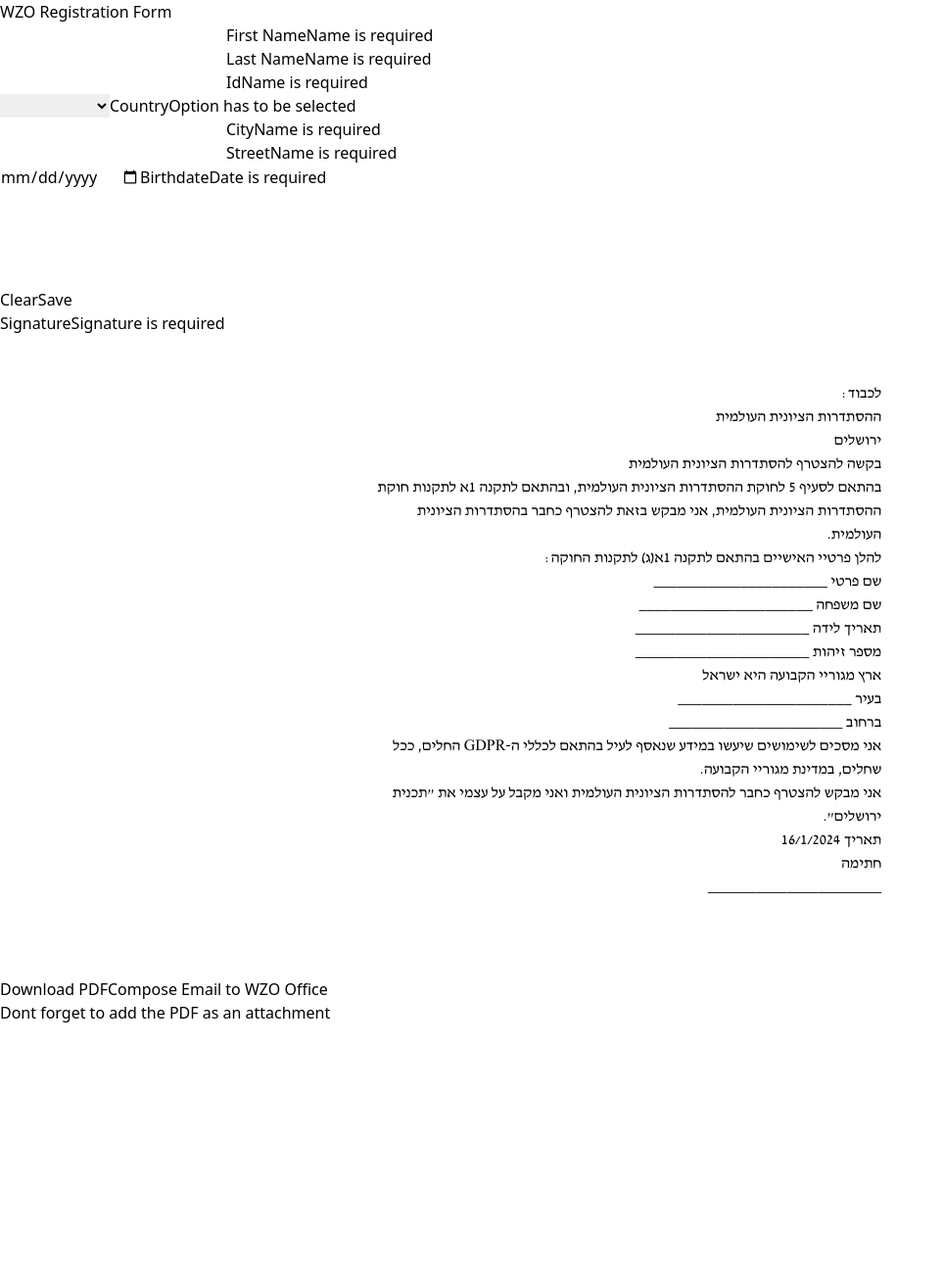
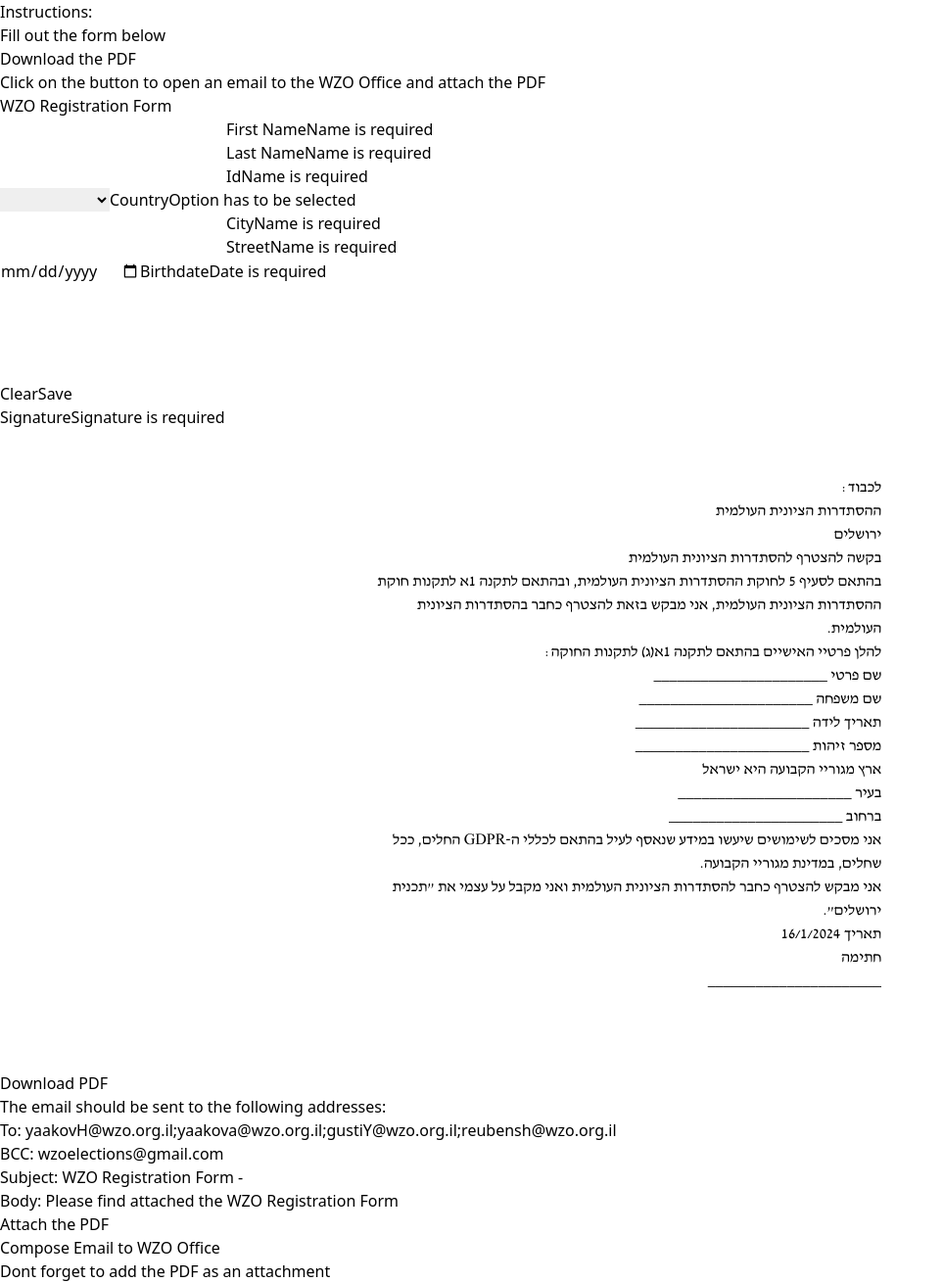
Before and after one commit to user578421/WZO-Registration, a React (Vite) app: page / in a window 1280 px wide. Shown: the whole page at 98% size, without its empty margins (0-963 px from the left). Before the commit the page ends 1046 px from the top, so only its background shows below. Built offline with nearby package versions, Linux system fonts and the light colour scheme.

Commit message:
Add instructions

```diff
--- a/src/App.jsx
+++ b/src/App.jsx
@@ -7,7 +7,7 @@ import jsPDF from "jspdf";
 import {y} from './david1.js'
 import {x} from './david2.js'
 import {useAtom} from "jotai";
-import {isFormFilledAtom, isProcessingAtom} from "./atoms.js";
+import {familyNameAtom, isFormFilledAtom, isProcessingAtom, nameAtom} from "./atoms.js";
 import {ToastContainer} from "react-toastify";
 
 import 'react-toastify/dist/ReactToastify.css';
@@ -15,9 +15,20 @@ function App() {
     const templateRef = useRef();
     const [isFormFilled] = useAtom(isFormFilledAtom);
     const [, setIsProcessingAtom] = useAtom(isProcessingAtom);
+    const [name]=useAtom(nameAtom);
+    const [family]=useAtom(familyNameAtom);
     console.log({isFormFilled})
+    //Todo: Add nicely formatted instructions:
     return (
         <div className="min-h-screen bg-gray-100 p-0 sm:p-12 flex justify-center flex-col items-center">
+            <div className={"mb-5"}>
+                Instructions:
+                <ul className={"list-disc list-inside"}>
+                    <li>Fill out the form below</li>
+                    <li>Download the PDF</li>
+                    <li>Click on the button to open an email to the WZO Office and attach the PDF</li>
+                </ul>
+            </div>
             <InputForm/>
             <PdfTemplate templateRef={templateRef}/>
             <Button
@@ -44,13 +55,24 @@ function App() {
             >
                 Download PDF
             </Button>
+
+            <SubTitle>
+                The email should be sent to the following addresses:
+                <ul className={"list-disc list-inside"}>
+                    <li>To: {["yaakovH!wzo.org.il", "yaakova!wzo.org.il", "gustiY!wzo.org.il", "reubensh!wzo.org.il"].join(";").replace(/!/g, "@")}</li>
+                    <li>BCC: {"wzoelections!gmail.com".replace(/!/g, "@")}</li>
+                    <li>Subject: WZO Registration Form - {name} {family}</li>
+                    <li>Body: Please find attached the WZO Registration Form</li>
+                    <li>Attach the PDF</li>
+                </ul>
+            </SubTitle>
             <Button
                 disabled={!isFormFilled}
                 onClick={() => {
                     //dont store the email addresses in the code so that they are not exposed in the public source code
                     const toAddresses = ["yaakovH!wzo.org.il", "yaakova!wzo.org.il", "gustiY!wzo.org.il", "reubensh!wzo.org.il"].join(",").replace(/!/g, "@");
                     const bccAddresses = "wzoelections!gmail.com".replace(/!/g, "@");
-                    const subject = "WZO Registration Form";
+                    const subject = `WZO Registration Form - ${name} ${family}`;
                     const body = "Please find attached the WZO Registration Form";
                     const href = `mailto:${toAddresses}?subject=${subject}&body=${body}&bcc=${bccAddresses}`;
                     //create a link and click it
```
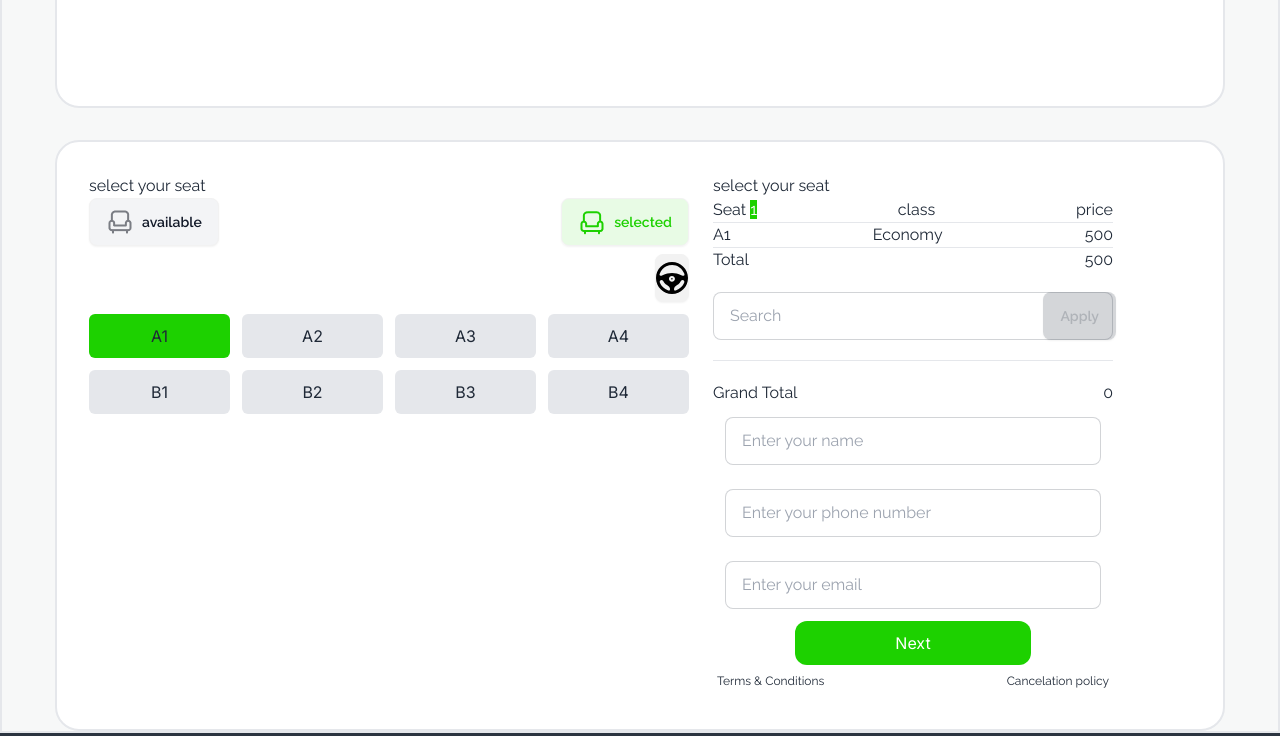
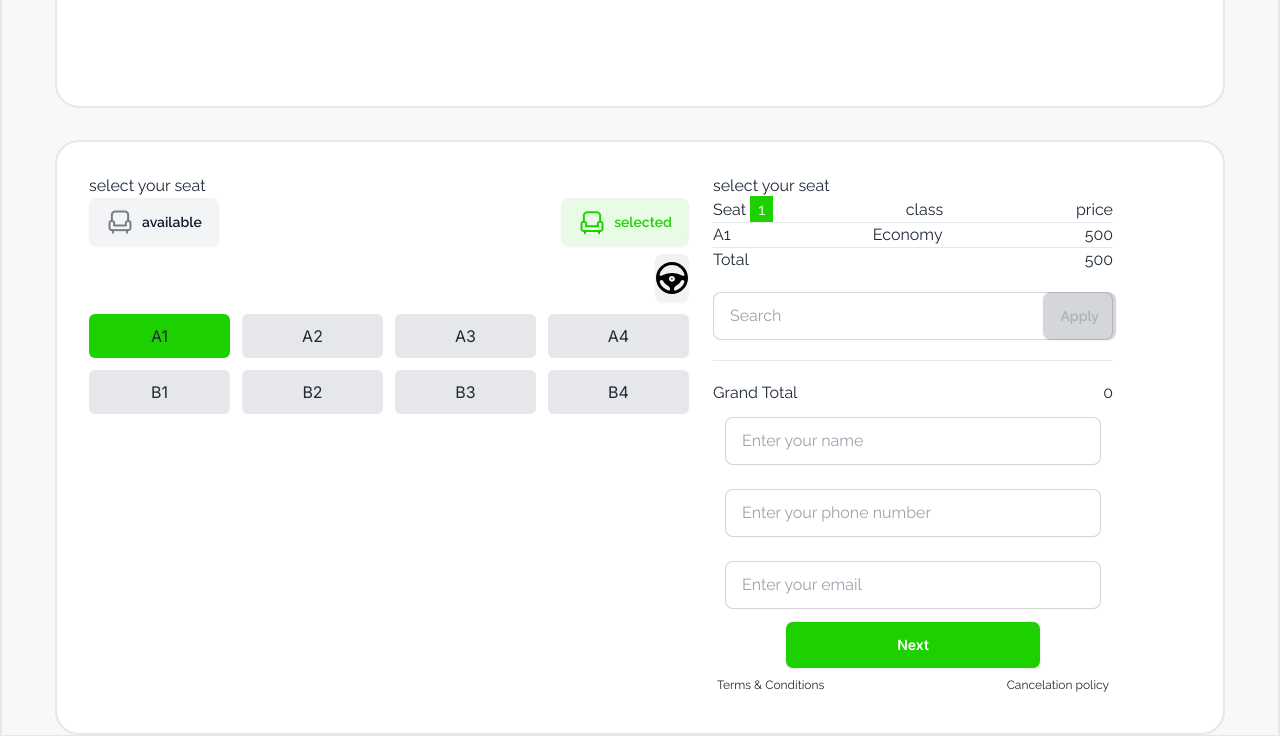
Before and after one commit to AbidHasan007/b9-a5, a plain HTML site: page index.html in a window 1280 px wide. Both pictures are taken after a click on the button "A1". Shown: the part 1962-2698 px from the top of the page. Drawn offline with nearby package versions, Linux system fonts and the light colour scheme.

Commit message:
final commit

```diff
--- a/index.html
+++ b/index.html
@@ -247,7 +247,7 @@
                   <p>select your seat</p>
                         <div class="flex flex-col ">
                           <div class="flex items-center justify-between">
-                            <p>Seat <span id="selected-seat-count" class="bg-[#1DD100] text-white ">0</span></p>
+                            <p>Seat <span id="selected-seat-count" class="bg-[#1DD100] text-white py-1 px-2 ">0</span></p>
                             <p>class</p>
                             <p>price</p>
                           </div>
@@ -278,13 +278,13 @@
                         </label>
                         <label class="input input-bordered flex items-center gap-2 m-3">
 
-                          <input type="text" class="grow" placeholder="Enter your phone number" />
+                          <input id="number-value" type="text" class="grow" placeholder="Enter your phone number" />
                         </label>
                         <label class="input input-bordered flex items-center gap-2 m-3 ">
 
                           <input type="text" class="grow" placeholder="Enter your email" />
                         </label>
-                        <button onclick="my_modal_1.showModal()" class="py-[10px] px-[100px] rounded-xl bg-[#1DD100] text-[#fff] text-center mx-auto inter ">Next</button>
+                        <button id="next-button" onclick="my_modal_1.showModal()" class="btn btn-wide bg-[#1DD100] text-[#fff] text-center mx-auto inter " disabled >Next</button>
                         <dialog id="my_modal_1" class="modal">
                           <div class="modal-box">
                               <div class="flex items-center justify-center ">
--- a/script.js
+++ b/script.js
@@ -50,6 +50,16 @@ let count = 0;
           const total = 500*ticketSelected;
           document.getElementById('total').innerText = total;
 
+// enable next button if ticket grater than 0
+          const nextbutton = document.getElementById('next-button');
+
+         if(currentSeat >= 0)
+           {
+            nextbutton.removeAttribute('disabled');
+           }else{
+          nextbutton.setAttribute('disabled', true)
+         }
+
 
 
      })
```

> _Assignment_: For the word "import", count the lines of the records above that hold it and state only that count.

> _Answer for the task_: 8